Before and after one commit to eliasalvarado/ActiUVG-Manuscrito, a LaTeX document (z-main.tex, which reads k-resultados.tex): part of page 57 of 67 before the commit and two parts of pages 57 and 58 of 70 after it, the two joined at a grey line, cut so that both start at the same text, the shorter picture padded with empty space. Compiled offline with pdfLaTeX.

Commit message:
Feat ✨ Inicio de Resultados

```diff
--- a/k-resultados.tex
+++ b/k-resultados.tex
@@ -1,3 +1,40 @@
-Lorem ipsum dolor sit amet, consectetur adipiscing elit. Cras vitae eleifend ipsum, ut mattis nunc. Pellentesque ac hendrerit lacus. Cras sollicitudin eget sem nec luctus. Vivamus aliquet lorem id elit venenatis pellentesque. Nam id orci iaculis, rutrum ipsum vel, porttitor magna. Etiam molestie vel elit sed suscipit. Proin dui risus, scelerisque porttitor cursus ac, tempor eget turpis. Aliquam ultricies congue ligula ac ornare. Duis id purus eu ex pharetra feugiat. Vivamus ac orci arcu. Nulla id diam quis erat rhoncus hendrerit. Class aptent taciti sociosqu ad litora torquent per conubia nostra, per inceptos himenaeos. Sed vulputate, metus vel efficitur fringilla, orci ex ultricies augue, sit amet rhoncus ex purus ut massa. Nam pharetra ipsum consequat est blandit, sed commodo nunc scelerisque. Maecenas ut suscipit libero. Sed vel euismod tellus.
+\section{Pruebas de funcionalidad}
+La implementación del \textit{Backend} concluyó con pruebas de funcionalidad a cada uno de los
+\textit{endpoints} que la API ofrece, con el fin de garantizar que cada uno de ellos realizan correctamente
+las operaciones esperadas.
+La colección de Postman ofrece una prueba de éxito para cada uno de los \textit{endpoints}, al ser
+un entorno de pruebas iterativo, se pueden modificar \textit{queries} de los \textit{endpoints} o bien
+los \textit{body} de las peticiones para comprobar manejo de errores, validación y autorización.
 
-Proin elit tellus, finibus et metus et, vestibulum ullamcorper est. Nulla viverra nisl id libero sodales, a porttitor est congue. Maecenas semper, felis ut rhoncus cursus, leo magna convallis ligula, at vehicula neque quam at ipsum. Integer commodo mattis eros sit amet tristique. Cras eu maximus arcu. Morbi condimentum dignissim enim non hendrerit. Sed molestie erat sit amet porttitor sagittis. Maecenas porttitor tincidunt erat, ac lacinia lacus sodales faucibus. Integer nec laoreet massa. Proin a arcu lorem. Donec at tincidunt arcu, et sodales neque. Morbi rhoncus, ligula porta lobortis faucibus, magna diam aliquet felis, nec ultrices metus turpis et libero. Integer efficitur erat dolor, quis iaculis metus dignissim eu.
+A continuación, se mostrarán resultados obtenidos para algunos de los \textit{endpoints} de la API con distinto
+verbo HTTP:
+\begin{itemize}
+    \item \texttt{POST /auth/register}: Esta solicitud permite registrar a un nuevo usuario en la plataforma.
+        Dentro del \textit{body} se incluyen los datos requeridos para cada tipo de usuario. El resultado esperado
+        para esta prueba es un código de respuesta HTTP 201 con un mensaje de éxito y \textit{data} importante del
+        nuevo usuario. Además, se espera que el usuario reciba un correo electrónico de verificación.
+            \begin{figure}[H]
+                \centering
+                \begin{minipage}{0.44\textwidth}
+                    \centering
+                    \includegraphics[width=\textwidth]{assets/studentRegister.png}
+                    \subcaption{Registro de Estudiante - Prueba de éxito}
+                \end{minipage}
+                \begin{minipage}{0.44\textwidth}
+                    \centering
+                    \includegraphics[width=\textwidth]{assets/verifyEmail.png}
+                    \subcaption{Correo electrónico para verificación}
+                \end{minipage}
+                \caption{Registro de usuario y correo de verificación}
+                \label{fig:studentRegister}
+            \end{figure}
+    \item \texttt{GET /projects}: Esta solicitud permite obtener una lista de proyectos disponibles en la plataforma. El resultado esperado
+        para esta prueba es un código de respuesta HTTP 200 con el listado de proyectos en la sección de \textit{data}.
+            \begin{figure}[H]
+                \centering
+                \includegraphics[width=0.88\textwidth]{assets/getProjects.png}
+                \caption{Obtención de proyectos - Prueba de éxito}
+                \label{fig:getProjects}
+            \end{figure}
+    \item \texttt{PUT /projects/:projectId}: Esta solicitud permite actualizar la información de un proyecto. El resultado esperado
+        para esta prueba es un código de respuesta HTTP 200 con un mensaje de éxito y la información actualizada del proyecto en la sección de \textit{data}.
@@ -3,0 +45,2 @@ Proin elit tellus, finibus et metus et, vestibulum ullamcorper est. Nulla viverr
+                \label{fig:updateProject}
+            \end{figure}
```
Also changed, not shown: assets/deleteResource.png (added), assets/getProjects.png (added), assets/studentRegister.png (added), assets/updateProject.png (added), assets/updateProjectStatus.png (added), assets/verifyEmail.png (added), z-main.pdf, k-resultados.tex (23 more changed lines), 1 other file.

===

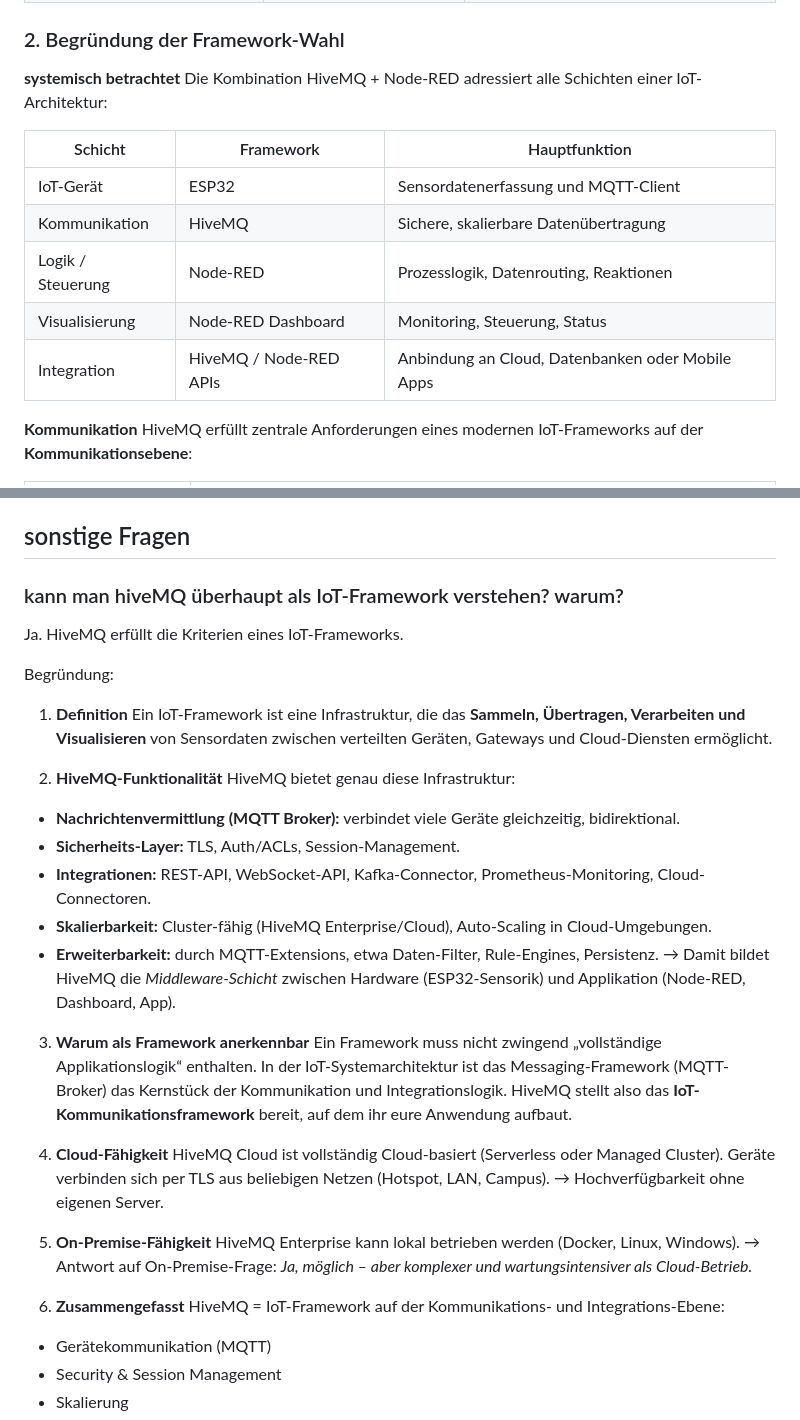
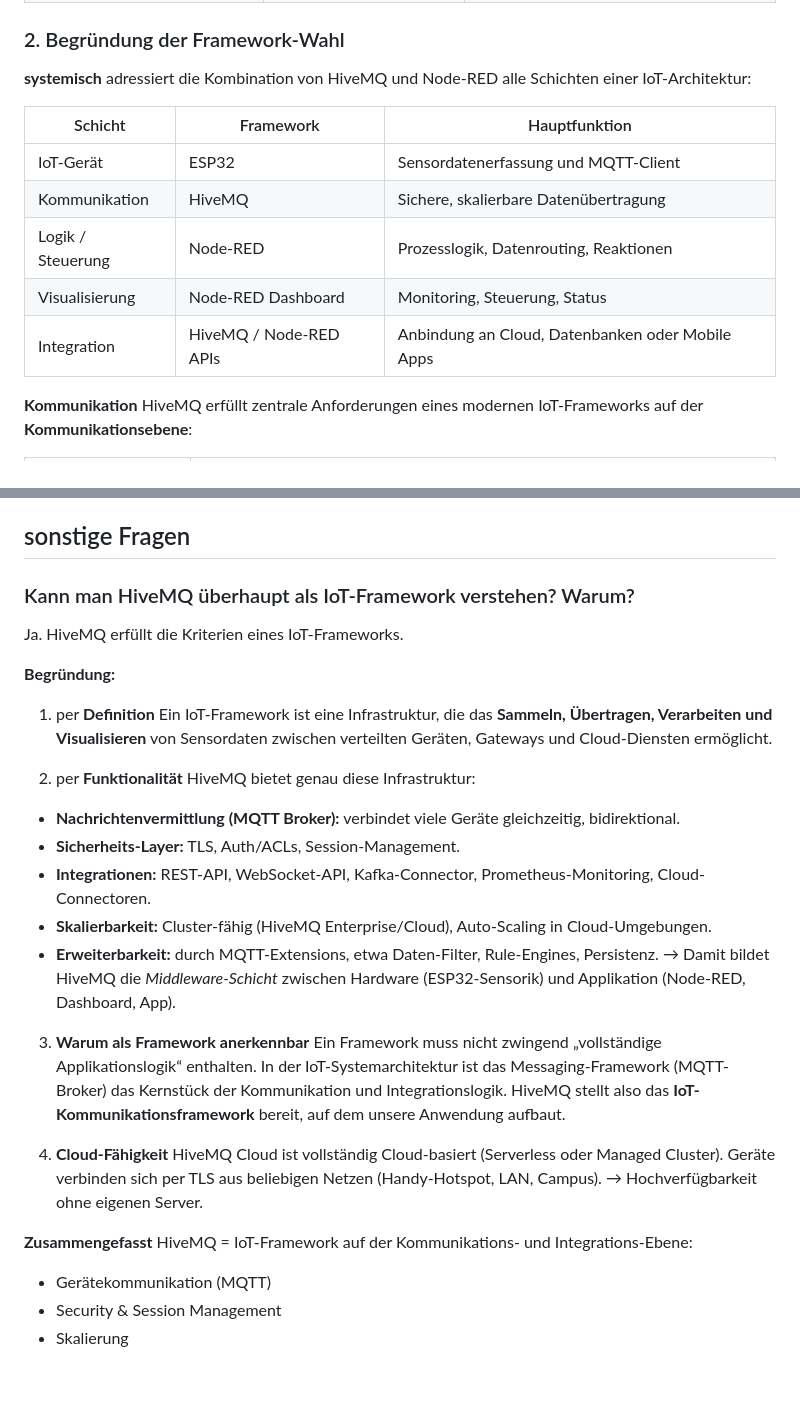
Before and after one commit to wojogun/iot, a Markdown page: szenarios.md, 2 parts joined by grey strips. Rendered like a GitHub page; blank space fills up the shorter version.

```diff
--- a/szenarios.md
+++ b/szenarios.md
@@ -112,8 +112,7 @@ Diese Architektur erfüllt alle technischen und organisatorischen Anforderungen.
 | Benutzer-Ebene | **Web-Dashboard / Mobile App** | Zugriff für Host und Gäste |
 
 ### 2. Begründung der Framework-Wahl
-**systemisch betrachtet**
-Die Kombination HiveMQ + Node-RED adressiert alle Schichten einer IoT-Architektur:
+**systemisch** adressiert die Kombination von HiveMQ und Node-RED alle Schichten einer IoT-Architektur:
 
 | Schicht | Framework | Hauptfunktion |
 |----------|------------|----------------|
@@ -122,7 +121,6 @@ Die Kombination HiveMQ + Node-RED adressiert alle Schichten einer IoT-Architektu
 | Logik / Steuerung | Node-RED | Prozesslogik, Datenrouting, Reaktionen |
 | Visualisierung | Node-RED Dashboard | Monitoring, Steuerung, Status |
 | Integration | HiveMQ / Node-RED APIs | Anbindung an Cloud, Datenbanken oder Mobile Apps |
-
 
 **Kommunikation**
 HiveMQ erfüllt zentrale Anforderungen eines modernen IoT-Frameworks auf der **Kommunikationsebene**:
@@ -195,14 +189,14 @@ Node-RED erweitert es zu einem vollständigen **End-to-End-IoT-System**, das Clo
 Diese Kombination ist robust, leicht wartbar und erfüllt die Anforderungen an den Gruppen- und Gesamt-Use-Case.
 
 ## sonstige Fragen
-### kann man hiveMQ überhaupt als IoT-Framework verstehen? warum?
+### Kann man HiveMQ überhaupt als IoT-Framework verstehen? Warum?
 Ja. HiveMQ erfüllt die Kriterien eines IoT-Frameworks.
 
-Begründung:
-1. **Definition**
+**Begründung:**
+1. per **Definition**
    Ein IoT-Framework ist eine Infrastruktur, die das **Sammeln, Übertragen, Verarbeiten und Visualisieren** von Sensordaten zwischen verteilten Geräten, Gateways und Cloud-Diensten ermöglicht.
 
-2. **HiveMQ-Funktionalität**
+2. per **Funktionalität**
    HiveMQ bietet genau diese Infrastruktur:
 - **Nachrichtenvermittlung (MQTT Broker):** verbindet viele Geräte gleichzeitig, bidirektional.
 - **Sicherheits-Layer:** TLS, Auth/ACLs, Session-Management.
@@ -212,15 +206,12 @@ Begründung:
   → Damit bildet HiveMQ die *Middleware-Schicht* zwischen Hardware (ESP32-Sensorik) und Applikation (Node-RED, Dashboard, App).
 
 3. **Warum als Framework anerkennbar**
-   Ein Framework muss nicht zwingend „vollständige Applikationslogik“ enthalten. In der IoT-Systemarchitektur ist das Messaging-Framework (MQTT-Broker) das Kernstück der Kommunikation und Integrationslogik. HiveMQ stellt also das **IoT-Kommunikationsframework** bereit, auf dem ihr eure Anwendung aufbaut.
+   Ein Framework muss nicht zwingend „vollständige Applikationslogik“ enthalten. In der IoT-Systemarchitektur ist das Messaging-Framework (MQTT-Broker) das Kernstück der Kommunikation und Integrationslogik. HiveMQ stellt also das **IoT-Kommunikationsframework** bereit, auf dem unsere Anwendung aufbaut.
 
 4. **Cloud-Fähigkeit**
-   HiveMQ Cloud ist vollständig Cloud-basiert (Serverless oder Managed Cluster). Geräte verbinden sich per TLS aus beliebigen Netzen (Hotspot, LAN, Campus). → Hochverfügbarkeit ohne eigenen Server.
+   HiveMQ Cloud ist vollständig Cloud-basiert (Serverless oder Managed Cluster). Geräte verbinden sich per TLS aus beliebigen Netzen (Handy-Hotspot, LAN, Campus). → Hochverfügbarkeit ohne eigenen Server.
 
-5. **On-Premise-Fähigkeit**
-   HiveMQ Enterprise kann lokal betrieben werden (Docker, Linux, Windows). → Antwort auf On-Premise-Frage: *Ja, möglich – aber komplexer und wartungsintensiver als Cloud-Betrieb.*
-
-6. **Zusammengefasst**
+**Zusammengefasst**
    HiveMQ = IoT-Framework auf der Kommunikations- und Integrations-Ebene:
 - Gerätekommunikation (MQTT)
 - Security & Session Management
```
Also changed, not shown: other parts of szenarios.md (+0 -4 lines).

===

From the records above, copy only the lines starting with the line that holds "offline with pdfLaTeX." and going on through the line that holds "Feat ✨ Inicio de Resultados", exactly as written.

Task output:
Before and after one commit to eliasalvarado/ActiUVG-Manuscrito, a LaTeX document (z-main.tex, which reads k-resultados.tex): part of page 57 of 67 before the commit and two parts of pages 57 and 58 of 70 after it, the two joined at a grey line, cut so that both start at the same text, the shorter picture padded with empty space. Compiled offline with pdfLaTeX.

Commit message:
Feat ✨ Inicio de Resultados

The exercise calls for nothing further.